**Exercise instructions:**
Lines of the listing below that contain the string "View" are to be returned.

─── Supplied information ───

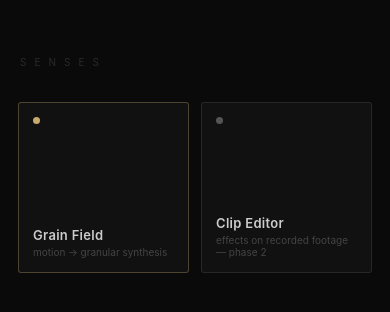
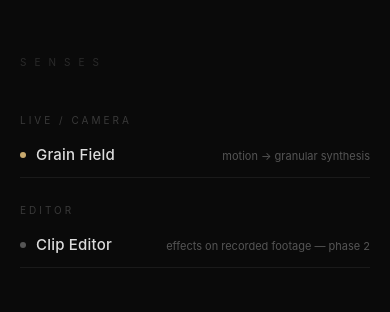
Before and after one commit to hadencain/senses, a React Native app: screen /Menu in a window 390 px wide. Shown: the top 312 px of the page. Built offline with nearby package versions, Linux system fonts and the light colour scheme.

Commit message:
Restyle menu as sectioned type list with editor stub entry

```diff
--- a/src/screens/Menu.jsx
+++ b/src/screens/Menu.jsx
@@ -1,31 +1,36 @@
 import React from 'react'
-import {
-  View, Text, TouchableOpacity, FlatList,
-  StyleSheet, StatusBar, Dimensions,
-} from 'react-native'
-import { MODES, EDITOR_ENTRIES } from '../modes'
+import { View, Text, TouchableOpacity, SectionList, StyleSheet, StatusBar } from 'react-native'
+import { ALL_ENTRIES } from '../modes'
 
-const { width } = Dimensions.get('window')
-const CARD = (width - 48) / 2
-
-const ALL = [...MODES, ...EDITOR_ENTRIES]
+function buildSections() {
+  const byCat = {}
+  for (const entry of ALL_ENTRIES) {
+    const cat = entry.manifest.category
+    if (!byCat[cat]) byCat[cat] = []
+    byCat[cat].push(entry)
+  }
+  return Object.entries(byCat).map(([title, data]) => ({ title, data }))
+}
 
 export function Menu({ navigation }) {
   return (
     <View style={styles.root}>
       <StatusBar barStyle="light-content" backgroundColor="#0a0a0a" />
       <Text style={styles.wordmark}>SENSES</Text>
-      <FlatList
-        data={ALL}
-        numColumns={2}
+      <SectionList
+        sections={buildSections()}
         keyExtractor={entry => entry.manifest.id}
-        contentContainerStyle={styles.grid}
+        contentContainerStyle={styles.list}
+        stickySectionHeadersEnabled={false}
+        renderSectionHeader={({ section }) => (
+          <Text style={styles.section}>{section.title.toUpperCase()}</Text>
+        )}
         renderItem={({ item }) => {
           const m = item.manifest
           return (
             <TouchableOpacity
-              style={[styles.card, { borderColor: m.accent + '55' }]}
-              activeOpacity={0.7}
+              style={styles.row}
+              activeOpacity={0.6}
               onPress={() =>
                 m.type === 'editor'
                   ? navigation.navigate('EditorStub')
@@ -33,10 +38,8 @@ export function Menu({ navigation }) {
               }
             >
               <View style={[styles.pip, { backgroundColor: m.accent }]} />
-              <View style={styles.cardBody}>
-                <Text style={styles.label}>{m.label}</Text>
-                <Text style={styles.sub}>{m.sub}</Text>
-              </View>
+              <Text style={styles.label}>{m.label}</Text>
+              <Text style={styles.sub}>{m.sub}</Text>
             </TouchableOpacity>
           )
         }}
@@ -46,48 +49,19 @@ export function Menu({ navigation }) {
 }
 
 const styles = StyleSheet.create({
-  root: {
-    flex: 1,
-    backgroundColor: '#0a0a0a',
-    paddingTop: 56,
+  root: { flex: 1, backgroundColor: '#0a0a0a', paddingTop: 56 },
+  wordmark: { color: '#2a2a2a', fontSize: 10, letterSpacing: 8, marginBottom: 20, paddingHorizontal: 20 },
+  list: { paddingHorizontal: 20, paddingBottom: 32 },
+  section: { color: '#3a3a3a', fontSize: 10, letterSpacing: 3, marginTop: 26, marginBottom: 6 },
+  row: {
+    flexDirection: 'row',
+    alignItems: 'baseline',
+    gap: 10,
+    paddingVertical: 13,
+    borderBottomWidth: StyleSheet.hairlineWidth,
+    borderBottomColor: '#1a1a1a',
   },
-  wordmark: {
-    color: '#2a2a2a',
-    fontSize: 10,
-    letterSpacing: 8,
-    marginBottom: 28,
-    paddingHorizontal: 20,
-  },
-  grid: {
-    paddingHorizontal: 12,
-    paddingBottom: 24,
-  },
-  card: {
-    width: CARD,
-    height: CARD,
-    margin: 6,
-    backgroundColor: '#111',
-    borderWidth: 1,
-    borderRadius: 3,
-    padding: 14,
-    justifyContent: 'space-between',
-  },
-  pip: {
-    width: 7,
-    height: 7,
-    borderRadius: 3.5,
-  },
-  cardBody: {
-    gap: 3,
-  },
-  label: {
-    color: '#ccc',
-    fontSize: 13,
-    fontWeight: '600',
-    letterSpacing: 0.3,
-  },
-  sub: {
-    color: '#444',
-    fontSize: 10,
-  },
+  pip: { width: 6, height: 6, borderRadius: 3, alignSelf: 'center' },
+  label: { color: '#ddd', fontSize: 15, fontWeight: '500', letterSpacing: 0.2 },
+  sub: { color: '#555', fontSize: 11, flex: 1, textAlign: 'right' },
 })
```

───

**Solution for this task:**
-  View, Text, TouchableOpacity, FlatList,
+import { View, Text, TouchableOpacity, SectionList, StyleSheet, StatusBar } from 'react-native'
     <View style={styles.root}>
               <View style={[styles.pip, { backgroundColor: m.accent }]} />
-              <View style={styles.cardBody}>
-              </View>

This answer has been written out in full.